:: Task instructions ::
If a line in the entries below contains "preventivo", copy it.

:: Records for processing ::
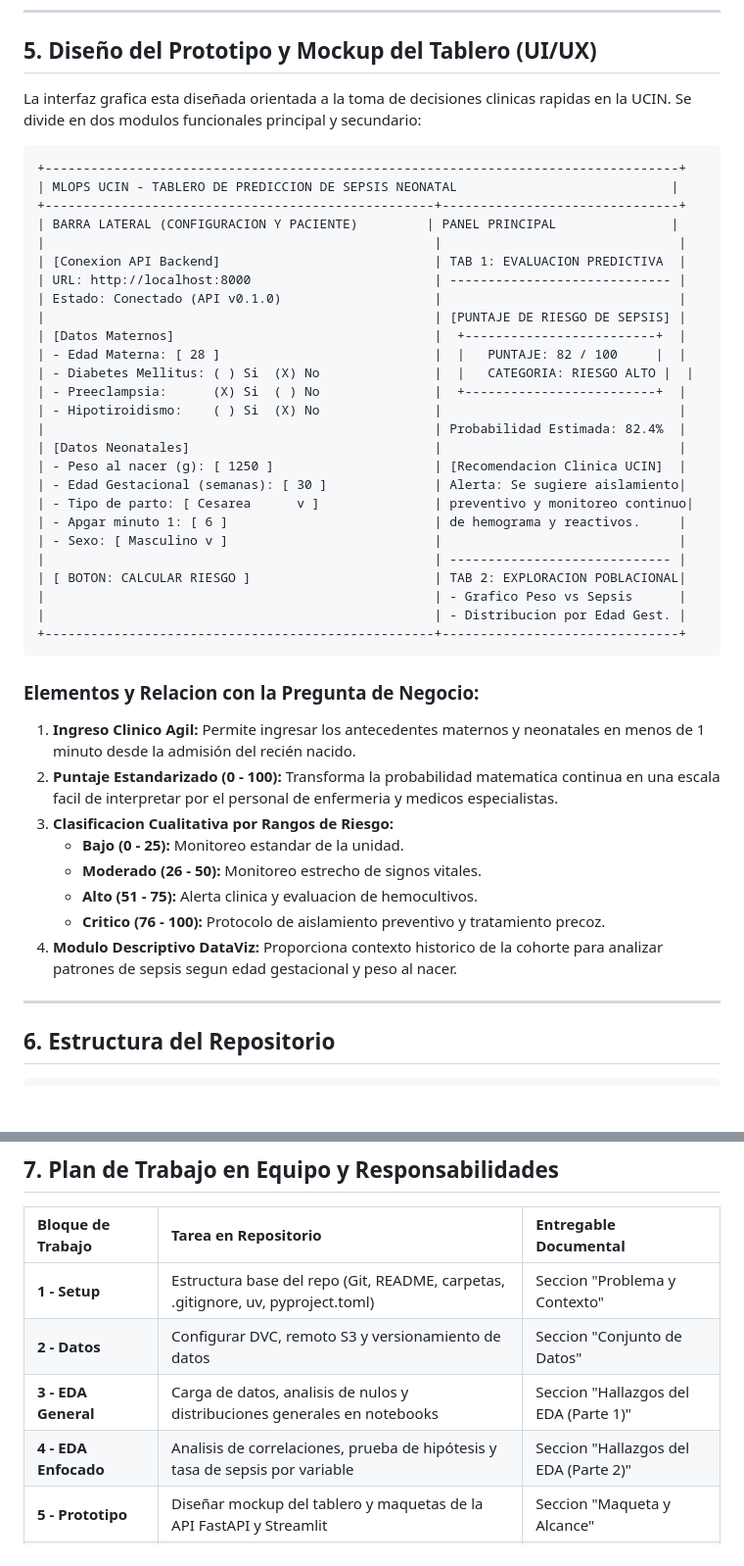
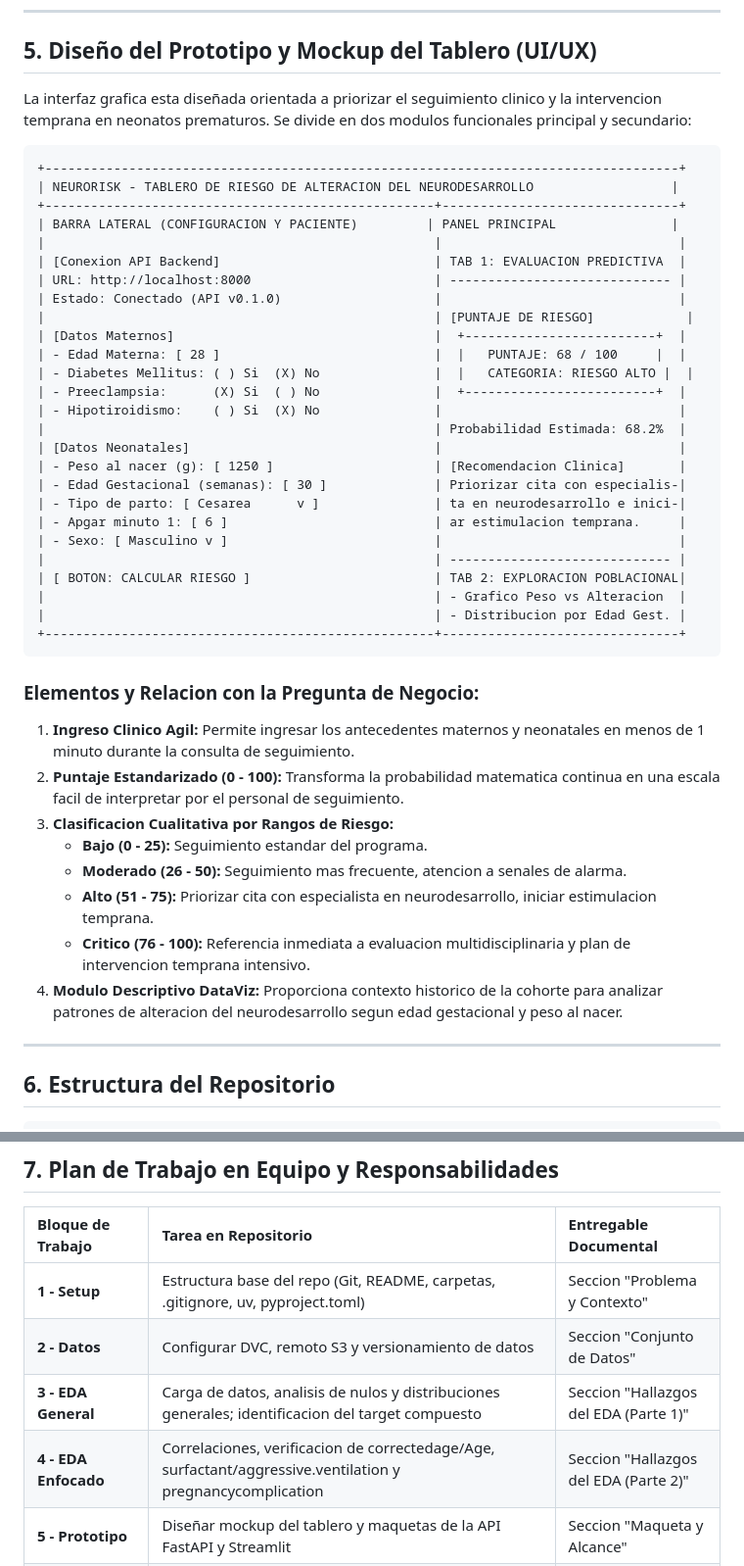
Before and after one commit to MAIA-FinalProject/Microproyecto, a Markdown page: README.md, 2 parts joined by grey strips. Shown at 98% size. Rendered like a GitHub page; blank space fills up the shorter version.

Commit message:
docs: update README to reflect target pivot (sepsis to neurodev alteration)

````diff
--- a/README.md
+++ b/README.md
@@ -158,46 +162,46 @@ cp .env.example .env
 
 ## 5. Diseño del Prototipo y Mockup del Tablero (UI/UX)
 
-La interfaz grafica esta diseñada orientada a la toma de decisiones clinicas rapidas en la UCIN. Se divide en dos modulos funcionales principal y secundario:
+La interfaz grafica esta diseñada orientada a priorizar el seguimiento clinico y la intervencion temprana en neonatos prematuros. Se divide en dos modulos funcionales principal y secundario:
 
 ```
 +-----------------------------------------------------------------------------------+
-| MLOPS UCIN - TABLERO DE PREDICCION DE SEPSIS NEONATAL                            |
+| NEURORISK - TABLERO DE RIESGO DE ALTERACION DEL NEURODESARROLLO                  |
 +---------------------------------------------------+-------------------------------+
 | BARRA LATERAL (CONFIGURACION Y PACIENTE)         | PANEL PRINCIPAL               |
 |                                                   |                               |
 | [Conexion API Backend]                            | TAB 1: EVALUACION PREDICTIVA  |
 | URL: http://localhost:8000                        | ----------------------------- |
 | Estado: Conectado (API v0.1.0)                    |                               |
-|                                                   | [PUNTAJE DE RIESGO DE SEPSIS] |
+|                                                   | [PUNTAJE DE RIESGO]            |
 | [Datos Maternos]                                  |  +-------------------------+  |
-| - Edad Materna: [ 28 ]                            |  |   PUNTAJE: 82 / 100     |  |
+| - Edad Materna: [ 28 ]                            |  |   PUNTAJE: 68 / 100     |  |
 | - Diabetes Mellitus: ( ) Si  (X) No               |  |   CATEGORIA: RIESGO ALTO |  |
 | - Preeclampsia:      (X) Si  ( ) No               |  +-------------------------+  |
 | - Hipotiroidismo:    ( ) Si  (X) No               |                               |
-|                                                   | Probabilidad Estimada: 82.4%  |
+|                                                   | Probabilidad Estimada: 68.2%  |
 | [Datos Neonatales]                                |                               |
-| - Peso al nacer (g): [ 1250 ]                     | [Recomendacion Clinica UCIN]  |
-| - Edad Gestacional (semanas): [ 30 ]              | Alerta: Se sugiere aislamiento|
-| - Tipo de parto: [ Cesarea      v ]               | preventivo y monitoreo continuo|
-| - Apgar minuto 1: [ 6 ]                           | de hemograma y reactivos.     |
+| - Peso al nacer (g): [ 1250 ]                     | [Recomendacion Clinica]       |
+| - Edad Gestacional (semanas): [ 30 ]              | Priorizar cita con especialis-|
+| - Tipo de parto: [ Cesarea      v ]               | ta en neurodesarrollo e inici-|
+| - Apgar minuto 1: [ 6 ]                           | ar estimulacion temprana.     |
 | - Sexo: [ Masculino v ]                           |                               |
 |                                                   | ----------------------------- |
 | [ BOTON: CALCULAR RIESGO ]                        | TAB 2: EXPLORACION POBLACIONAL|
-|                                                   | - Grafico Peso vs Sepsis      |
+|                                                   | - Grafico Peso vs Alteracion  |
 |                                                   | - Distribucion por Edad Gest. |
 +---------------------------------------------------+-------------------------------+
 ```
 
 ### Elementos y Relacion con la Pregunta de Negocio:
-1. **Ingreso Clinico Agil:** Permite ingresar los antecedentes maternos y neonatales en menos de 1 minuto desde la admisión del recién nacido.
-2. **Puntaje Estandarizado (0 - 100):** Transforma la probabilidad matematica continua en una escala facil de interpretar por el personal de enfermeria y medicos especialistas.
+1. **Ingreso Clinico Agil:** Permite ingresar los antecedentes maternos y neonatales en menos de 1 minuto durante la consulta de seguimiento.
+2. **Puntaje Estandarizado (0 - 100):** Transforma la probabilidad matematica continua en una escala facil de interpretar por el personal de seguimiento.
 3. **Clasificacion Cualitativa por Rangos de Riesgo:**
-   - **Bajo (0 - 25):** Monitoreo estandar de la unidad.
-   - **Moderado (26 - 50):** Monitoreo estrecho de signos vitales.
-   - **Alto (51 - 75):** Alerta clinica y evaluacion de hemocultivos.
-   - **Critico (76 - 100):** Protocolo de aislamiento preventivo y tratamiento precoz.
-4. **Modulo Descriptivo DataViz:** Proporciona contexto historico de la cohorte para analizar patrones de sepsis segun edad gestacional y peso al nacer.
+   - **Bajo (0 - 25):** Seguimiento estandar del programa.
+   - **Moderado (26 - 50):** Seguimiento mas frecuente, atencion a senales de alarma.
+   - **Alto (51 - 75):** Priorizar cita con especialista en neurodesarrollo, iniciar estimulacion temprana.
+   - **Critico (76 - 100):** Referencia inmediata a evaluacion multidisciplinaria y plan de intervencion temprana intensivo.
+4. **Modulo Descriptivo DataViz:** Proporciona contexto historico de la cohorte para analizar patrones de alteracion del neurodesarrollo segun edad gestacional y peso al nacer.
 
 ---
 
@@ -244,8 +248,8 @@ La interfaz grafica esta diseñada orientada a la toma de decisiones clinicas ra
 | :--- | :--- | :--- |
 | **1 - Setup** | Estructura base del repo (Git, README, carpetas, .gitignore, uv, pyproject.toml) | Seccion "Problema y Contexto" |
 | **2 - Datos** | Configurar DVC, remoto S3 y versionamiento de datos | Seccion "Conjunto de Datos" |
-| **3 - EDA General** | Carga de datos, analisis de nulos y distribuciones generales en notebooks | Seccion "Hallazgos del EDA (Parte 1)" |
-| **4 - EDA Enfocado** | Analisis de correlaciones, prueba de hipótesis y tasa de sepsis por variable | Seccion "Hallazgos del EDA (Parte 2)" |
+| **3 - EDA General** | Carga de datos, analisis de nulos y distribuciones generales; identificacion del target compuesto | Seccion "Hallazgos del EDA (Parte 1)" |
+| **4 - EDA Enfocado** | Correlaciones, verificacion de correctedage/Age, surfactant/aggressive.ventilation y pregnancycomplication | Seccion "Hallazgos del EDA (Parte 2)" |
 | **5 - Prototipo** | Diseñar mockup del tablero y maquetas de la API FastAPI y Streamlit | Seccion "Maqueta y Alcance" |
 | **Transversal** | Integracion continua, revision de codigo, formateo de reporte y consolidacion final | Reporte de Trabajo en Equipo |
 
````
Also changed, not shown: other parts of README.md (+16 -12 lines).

:: Output for this task ::
-| - Tipo de parto: [ Cesarea      v ]               | preventivo y monitoreo continuo|
-   - **Critico (76 - 100):** Protocolo de aislamiento preventivo y tratamiento precoz.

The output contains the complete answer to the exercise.